--- Supplied records Enclosed Below ---

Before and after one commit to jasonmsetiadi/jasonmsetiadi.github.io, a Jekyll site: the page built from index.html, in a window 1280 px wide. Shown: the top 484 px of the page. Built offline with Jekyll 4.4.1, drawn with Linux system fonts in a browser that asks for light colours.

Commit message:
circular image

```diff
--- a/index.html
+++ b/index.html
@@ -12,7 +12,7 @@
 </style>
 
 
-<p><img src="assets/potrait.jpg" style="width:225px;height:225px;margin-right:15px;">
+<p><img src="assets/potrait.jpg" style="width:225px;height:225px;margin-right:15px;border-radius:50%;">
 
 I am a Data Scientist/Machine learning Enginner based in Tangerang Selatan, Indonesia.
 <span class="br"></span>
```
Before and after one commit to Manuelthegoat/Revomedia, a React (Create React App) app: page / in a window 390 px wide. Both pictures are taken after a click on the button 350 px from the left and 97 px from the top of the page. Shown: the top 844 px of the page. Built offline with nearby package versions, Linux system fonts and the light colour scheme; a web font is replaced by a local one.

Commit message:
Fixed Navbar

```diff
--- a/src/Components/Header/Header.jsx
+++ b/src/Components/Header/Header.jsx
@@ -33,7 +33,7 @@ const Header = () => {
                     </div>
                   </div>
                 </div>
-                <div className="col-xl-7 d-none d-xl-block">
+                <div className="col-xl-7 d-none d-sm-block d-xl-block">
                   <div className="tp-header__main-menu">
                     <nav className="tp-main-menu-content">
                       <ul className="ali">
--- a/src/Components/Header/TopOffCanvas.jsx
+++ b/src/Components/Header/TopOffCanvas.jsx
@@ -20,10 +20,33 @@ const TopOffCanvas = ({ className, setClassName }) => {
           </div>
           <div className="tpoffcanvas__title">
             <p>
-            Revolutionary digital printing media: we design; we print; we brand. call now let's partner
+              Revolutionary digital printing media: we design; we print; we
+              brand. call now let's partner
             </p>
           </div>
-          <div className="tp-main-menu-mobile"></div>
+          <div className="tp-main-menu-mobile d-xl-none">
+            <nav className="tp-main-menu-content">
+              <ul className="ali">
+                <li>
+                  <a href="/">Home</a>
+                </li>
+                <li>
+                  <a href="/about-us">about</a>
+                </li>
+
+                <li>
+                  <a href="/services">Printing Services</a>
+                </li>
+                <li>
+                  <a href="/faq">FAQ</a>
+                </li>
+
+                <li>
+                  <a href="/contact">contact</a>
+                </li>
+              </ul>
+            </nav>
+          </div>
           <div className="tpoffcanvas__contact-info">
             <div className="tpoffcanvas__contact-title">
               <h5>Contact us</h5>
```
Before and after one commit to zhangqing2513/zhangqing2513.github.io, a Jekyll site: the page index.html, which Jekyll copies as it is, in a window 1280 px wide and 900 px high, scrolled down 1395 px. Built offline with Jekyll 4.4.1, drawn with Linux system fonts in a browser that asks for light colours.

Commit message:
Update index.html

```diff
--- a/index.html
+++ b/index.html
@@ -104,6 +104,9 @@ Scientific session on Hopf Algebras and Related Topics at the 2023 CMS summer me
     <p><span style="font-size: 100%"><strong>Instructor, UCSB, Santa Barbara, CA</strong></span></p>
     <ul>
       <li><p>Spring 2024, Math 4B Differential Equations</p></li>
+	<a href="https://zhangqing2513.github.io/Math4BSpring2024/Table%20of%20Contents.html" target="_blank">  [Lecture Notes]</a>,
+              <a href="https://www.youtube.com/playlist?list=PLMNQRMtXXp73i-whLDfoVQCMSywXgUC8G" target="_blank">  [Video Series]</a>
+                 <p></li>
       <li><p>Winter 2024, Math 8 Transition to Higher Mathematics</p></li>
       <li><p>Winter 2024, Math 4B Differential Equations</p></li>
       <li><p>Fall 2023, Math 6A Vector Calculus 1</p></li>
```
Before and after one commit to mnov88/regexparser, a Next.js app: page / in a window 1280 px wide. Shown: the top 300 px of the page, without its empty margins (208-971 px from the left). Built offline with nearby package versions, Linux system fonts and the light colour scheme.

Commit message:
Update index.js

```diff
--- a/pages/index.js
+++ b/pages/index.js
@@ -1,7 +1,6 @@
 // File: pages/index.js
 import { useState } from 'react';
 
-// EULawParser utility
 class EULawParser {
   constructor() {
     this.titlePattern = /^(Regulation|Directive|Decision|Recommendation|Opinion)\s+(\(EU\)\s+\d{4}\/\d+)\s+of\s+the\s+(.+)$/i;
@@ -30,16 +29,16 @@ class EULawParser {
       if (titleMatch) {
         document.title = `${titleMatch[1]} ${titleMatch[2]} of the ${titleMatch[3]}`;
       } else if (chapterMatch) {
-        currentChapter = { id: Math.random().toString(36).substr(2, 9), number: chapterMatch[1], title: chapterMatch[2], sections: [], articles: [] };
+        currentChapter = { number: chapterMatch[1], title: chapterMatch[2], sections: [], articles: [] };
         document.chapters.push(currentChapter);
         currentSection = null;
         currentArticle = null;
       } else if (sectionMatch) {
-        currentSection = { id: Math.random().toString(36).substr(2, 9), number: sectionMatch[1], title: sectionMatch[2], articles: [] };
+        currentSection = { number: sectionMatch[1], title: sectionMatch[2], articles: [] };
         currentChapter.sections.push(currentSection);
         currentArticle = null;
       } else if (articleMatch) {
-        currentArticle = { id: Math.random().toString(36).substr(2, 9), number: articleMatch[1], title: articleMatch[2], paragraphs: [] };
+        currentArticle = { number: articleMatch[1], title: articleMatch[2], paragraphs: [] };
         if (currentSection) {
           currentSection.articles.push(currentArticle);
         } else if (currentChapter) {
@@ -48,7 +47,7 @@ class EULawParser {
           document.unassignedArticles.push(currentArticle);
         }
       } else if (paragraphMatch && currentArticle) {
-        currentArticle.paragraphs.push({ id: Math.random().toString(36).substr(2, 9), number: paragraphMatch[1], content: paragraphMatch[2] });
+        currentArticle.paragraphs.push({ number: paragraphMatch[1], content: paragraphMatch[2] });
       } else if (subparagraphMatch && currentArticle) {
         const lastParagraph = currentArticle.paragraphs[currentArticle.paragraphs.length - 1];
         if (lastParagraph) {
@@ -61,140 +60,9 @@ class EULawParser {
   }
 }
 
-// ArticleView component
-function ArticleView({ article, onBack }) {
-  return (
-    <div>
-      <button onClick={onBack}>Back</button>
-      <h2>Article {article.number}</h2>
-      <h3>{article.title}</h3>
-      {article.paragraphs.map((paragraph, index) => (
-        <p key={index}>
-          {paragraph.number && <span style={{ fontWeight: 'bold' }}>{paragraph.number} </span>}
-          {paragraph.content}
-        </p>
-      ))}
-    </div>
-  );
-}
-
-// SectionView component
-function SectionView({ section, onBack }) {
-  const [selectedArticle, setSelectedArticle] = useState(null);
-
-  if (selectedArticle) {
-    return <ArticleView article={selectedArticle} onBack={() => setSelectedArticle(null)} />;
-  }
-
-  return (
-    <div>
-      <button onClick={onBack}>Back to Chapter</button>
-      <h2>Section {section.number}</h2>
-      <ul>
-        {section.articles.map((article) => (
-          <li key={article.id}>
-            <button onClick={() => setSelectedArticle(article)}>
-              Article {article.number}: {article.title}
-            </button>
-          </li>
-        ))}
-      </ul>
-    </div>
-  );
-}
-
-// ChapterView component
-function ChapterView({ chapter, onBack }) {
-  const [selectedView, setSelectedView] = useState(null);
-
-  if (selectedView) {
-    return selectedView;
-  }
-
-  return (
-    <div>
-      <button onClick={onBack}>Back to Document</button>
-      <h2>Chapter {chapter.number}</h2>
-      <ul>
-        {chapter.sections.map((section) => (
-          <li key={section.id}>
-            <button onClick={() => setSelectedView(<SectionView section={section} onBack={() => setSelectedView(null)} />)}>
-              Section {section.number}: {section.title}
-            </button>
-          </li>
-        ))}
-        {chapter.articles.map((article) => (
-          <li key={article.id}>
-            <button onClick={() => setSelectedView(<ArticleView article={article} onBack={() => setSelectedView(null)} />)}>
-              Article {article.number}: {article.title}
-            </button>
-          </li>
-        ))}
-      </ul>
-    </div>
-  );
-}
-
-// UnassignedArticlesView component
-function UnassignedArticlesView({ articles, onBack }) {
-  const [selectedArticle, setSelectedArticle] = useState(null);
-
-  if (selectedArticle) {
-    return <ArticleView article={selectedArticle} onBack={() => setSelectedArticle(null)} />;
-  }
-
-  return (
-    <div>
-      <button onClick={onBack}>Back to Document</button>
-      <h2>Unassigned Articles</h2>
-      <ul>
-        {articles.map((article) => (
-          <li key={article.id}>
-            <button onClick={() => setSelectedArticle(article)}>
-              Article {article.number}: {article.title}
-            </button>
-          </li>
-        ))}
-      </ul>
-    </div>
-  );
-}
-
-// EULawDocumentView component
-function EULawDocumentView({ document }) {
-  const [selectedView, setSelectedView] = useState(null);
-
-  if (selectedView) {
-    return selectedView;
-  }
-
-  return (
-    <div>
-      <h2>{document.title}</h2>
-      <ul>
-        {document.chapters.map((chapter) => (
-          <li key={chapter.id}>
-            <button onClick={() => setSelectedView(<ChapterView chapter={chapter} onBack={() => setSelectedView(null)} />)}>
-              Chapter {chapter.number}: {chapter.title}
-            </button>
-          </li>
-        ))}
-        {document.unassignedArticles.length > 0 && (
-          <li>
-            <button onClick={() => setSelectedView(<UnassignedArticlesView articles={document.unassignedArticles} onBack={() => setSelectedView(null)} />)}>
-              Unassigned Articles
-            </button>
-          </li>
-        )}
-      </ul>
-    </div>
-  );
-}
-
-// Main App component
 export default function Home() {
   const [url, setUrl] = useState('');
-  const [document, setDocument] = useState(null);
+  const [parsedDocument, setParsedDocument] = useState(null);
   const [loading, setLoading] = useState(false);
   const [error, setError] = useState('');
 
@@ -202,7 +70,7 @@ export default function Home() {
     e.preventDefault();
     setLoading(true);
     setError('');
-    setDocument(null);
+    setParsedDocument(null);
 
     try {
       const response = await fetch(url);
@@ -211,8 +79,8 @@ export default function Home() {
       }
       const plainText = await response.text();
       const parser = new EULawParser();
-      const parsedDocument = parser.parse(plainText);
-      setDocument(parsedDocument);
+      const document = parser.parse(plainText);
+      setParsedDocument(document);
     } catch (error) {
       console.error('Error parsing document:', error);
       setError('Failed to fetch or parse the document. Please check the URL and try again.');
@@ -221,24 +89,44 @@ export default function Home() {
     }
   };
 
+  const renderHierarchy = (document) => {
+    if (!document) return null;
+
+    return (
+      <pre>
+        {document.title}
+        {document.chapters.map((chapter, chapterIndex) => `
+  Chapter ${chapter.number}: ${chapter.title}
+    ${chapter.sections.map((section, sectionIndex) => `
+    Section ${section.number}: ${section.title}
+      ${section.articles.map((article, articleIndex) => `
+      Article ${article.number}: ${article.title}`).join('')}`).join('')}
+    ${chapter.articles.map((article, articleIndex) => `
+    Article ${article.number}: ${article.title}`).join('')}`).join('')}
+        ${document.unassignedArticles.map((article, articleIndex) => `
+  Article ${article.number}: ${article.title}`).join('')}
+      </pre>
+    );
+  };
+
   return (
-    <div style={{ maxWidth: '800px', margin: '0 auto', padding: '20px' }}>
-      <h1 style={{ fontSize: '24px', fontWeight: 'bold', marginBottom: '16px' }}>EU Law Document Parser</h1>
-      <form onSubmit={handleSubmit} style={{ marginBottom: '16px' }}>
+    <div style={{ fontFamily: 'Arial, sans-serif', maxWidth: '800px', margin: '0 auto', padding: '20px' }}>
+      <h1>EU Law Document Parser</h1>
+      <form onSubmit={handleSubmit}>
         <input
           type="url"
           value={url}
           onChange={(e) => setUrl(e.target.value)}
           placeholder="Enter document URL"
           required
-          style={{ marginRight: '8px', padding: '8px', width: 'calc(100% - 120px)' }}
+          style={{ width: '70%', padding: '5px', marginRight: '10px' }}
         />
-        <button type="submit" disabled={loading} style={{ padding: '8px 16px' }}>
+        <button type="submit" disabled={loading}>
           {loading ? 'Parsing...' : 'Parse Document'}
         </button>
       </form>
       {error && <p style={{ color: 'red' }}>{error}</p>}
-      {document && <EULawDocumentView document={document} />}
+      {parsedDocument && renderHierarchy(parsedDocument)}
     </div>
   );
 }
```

--- End of Enclosed Supplied records ---

• Aim of the task:
Find the word "currentSection" in the entries above, then copy each line that holds it.

• Written response:
         currentSection = null;
-        currentSection = { id: Math.random().toString(36).substr(2, 9), number: sectionMatch[1], title: sectionMatch[2], articles: [] };
+        currentSection = { number: sectionMatch[1], title: sectionMatch[2], articles: [] };
         currentChapter.sections.push(currentSection);
         if (currentSection) {
           currentSection.articles.push(currentArticle);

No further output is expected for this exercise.